From the listing below, copy each line that holds "fermé".

=-=-=-=-=

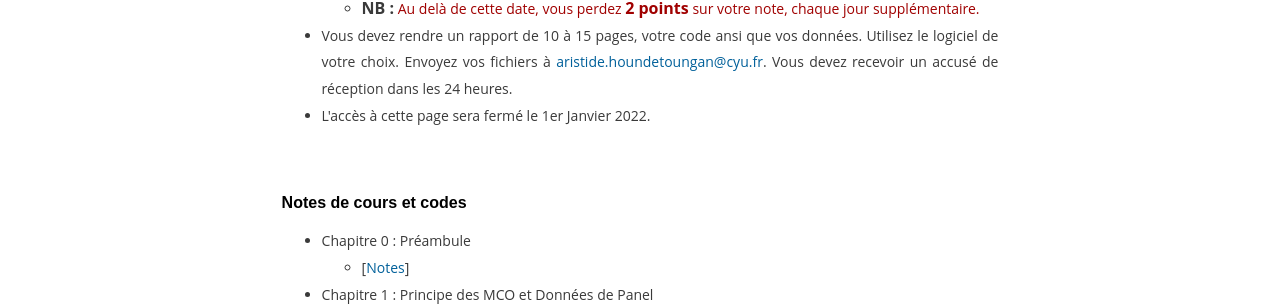
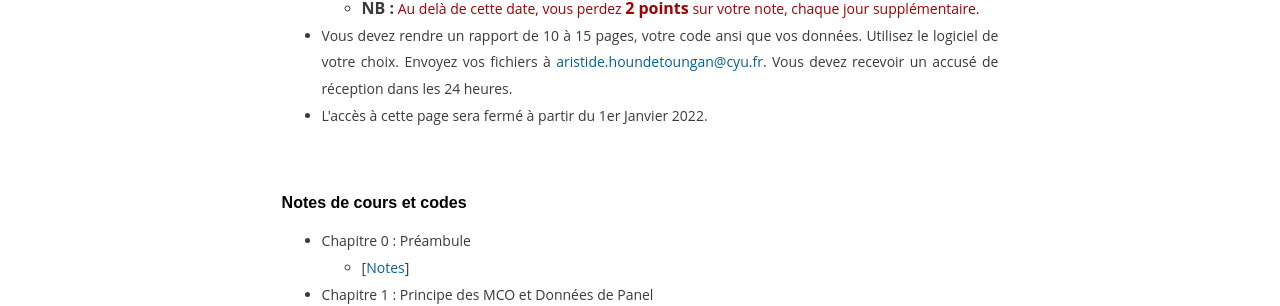
Before and after one commit to ahoundetoungan/ahoundetoungan.github.io, a Jekyll site: the page built from teaching/panel-iv.html, in a window 1280 px wide. Shown: the part 334-640 px from the top of the page. Built offline with Jekyll 4.4.1, drawn with Linux system fonts in a browser that asks for light colours.

Commit message:
teaching

```diff
--- a/teaching/panel-iv.html
+++ b/teaching/panel-iv.html
@@ -20,7 +20,7 @@ $(document).ready(function() {
         <li> <strong>NB :</strong> <span style="color: #a00000">Au delà de cette date, vous perdez <strong>2 points</strong> sur votre note, chaque jour supplémentaire.</span> </li>
       </ul>
       <li> Vous devez rendre un rapport de 10 à 15 pages, votre code ansi que vos données. Utilisez le logiciel de votre choix. Envoyez vos fichiers à <a href="mailto:aristide.houndetoungan@cyu.fr">aristide.houndetoungan@cyu.fr</a>. Vous devez recevoir un accusé de réception dans les 24 heures.</li>
-      <li> L'accès à cette page sera fermé le 1er Janvier 2022.</li>
+      <li> L'accès à cette page sera fermé à partir du 1er Janvier 2022.</li>
     </ul>
     <br/>
     <br/>
```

=-=-=-=-=

● **EXERCISE SOLUTION**:
-      <li> L'accès à cette page sera fermé le 1er Janvier 2022.</li>
+      <li> L'accès à cette page sera fermé à partir du 1er Janvier 2022.</li>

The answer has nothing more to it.